If you think that being humble and shy will help you be successful, think again. When somebody offers you a big juicy project or a spot on a high profile team – grab it! Saying things like, “Oh, I don’t know if I’d be the best choice for that,” or, “I don’t know if I have the right experience to do that” will keep you sitting on the bench. You’ve got to step up, be bold and put yourself out there (especially if the new opportunity scares you!) Yes, finding new opportunities means taking risks – big bold risks that you won’t be able to take if you’re playing it small.
And here are a few things you'll need to start doing…
Start talking about what you want to do.
Start describing the types of responsibilities and the kinds of projects and teams you want to work on. If you don’t have a crystal clear vision, then at least start talking about the type of work you enjoy doing. By simply having these conversations with your manager, colleagues, and those in your network can lead to new career paths and opportunities.
Start claiming your space.
Put your expertise out there by showing others you have something to say through presentations, articles, coaching others and speaking up in meetings. Don’t be a shrinking violet, but instead, have confidence, be bold and voice your technical opinion. So what if someone may not agree with you – that just makes it a more interesting conversation. Successful executives and professionals constantly put themselves “out there” – that’s why they’re successful. Don’t shy away or back up, but instead step up, speak out and claim your space at the table.
Start charting your course.
Go find people working in different industries and job roles. Ask them about their responsibilities, education, training, challenges and career paths. Get connected to those who inspire you. Give yourself permission and time to explore all possibilities. That doesn’t mean that you have to accept every opportunity that comes your way, but you at least owe it to yourself to learn what else is out there so that you can get ready for your next career move.

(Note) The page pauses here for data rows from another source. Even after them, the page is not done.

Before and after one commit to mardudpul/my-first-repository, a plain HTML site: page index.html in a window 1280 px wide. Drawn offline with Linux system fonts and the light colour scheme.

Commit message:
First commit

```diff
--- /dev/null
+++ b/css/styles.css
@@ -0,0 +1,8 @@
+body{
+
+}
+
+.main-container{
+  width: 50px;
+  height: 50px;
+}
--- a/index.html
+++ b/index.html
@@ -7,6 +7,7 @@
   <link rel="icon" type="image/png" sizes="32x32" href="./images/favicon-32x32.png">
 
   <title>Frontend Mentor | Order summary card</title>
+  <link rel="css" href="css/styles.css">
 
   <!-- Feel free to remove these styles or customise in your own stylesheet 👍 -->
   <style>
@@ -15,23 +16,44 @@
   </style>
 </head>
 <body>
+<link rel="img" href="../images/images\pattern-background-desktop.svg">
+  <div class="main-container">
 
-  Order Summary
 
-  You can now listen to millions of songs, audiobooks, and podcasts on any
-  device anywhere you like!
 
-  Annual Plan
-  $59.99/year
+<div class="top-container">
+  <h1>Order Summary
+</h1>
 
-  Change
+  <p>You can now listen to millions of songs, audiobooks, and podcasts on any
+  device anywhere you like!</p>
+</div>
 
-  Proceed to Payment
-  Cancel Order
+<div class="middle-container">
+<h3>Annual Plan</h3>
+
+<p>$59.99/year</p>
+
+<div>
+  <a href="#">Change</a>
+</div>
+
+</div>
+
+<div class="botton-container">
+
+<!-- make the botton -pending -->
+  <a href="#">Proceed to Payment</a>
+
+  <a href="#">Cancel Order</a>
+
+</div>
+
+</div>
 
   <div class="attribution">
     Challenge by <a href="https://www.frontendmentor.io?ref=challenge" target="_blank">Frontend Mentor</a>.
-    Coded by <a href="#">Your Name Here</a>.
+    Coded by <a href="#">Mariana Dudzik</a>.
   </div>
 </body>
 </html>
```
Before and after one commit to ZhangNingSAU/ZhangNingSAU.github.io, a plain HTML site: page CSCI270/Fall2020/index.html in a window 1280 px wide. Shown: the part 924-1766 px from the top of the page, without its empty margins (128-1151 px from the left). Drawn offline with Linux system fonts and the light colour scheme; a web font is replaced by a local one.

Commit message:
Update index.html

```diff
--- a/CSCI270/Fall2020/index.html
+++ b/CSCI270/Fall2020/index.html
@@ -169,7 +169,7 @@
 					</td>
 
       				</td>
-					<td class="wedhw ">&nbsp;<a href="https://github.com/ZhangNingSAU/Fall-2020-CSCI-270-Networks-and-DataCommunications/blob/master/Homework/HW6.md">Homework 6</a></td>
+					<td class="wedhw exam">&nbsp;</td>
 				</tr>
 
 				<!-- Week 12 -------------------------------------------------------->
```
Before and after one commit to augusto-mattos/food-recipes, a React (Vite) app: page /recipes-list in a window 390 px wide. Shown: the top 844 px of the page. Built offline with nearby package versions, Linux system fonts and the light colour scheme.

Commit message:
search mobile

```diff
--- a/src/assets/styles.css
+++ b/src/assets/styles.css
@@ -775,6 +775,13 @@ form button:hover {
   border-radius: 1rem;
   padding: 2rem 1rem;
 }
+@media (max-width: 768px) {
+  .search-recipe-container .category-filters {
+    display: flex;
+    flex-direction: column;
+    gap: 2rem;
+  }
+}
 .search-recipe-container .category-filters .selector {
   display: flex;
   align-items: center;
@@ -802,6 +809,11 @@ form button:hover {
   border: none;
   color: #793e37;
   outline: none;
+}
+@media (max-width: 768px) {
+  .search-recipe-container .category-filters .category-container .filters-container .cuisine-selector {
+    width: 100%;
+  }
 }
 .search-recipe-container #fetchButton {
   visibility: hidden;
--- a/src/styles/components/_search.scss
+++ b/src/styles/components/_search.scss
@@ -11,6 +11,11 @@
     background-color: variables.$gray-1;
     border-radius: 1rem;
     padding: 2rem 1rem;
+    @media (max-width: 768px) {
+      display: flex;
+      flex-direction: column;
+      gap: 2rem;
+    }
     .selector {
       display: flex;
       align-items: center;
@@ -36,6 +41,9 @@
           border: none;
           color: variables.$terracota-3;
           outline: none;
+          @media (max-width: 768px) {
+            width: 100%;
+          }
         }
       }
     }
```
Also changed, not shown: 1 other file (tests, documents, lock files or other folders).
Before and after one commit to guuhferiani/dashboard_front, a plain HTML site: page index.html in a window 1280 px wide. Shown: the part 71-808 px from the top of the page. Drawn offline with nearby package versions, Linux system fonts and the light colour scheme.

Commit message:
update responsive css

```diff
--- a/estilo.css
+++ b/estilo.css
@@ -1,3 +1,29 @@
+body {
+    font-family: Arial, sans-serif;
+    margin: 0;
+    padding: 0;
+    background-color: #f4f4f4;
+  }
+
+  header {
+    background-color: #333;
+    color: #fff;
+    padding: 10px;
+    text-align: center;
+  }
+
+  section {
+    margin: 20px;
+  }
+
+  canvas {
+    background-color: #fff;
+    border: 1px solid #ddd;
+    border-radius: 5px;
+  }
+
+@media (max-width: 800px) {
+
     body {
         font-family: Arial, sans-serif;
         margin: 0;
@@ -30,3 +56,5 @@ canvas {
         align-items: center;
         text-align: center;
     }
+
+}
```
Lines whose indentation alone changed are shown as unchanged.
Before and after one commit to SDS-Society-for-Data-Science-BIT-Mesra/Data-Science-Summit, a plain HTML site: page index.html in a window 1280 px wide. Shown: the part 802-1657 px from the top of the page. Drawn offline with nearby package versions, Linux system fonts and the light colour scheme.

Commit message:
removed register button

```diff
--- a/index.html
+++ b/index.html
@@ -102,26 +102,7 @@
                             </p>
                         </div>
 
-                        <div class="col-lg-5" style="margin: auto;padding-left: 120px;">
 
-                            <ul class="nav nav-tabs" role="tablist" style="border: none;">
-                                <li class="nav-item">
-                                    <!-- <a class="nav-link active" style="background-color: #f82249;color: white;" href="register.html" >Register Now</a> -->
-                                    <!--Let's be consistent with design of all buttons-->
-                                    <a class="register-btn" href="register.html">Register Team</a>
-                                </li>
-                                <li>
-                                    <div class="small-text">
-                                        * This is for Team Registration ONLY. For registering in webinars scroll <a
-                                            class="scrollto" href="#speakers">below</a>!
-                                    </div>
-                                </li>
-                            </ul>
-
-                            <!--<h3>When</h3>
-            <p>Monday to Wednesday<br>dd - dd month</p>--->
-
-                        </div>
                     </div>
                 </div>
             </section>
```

Successful professionals aren't successful because they let things “happen.” Instead, they make things happen in their career. They figure out what they want, take some risks, stretch, grow, fall down, learn and bounce. Don't let someone else take the wheel on your career path. Step up and make things happen. It's your career and your year!
Sherri Thomas is a Career Strategist, international speaker and best-selling author of two books including “Career Smart – 5 Steps to a Powerful Personal Brand” which is currently on AMAZON's TOP 10 LISTfor personal branding books, and “The Bounce Back – personal stories of bouncing back higher and faster from a layoff, re-org or career setback” also available on AMAZON and BARNES & NOBLE. Right now you can download three FREE CHAPTERS of “The Bounce Back” at http://www.MyBounceBack.com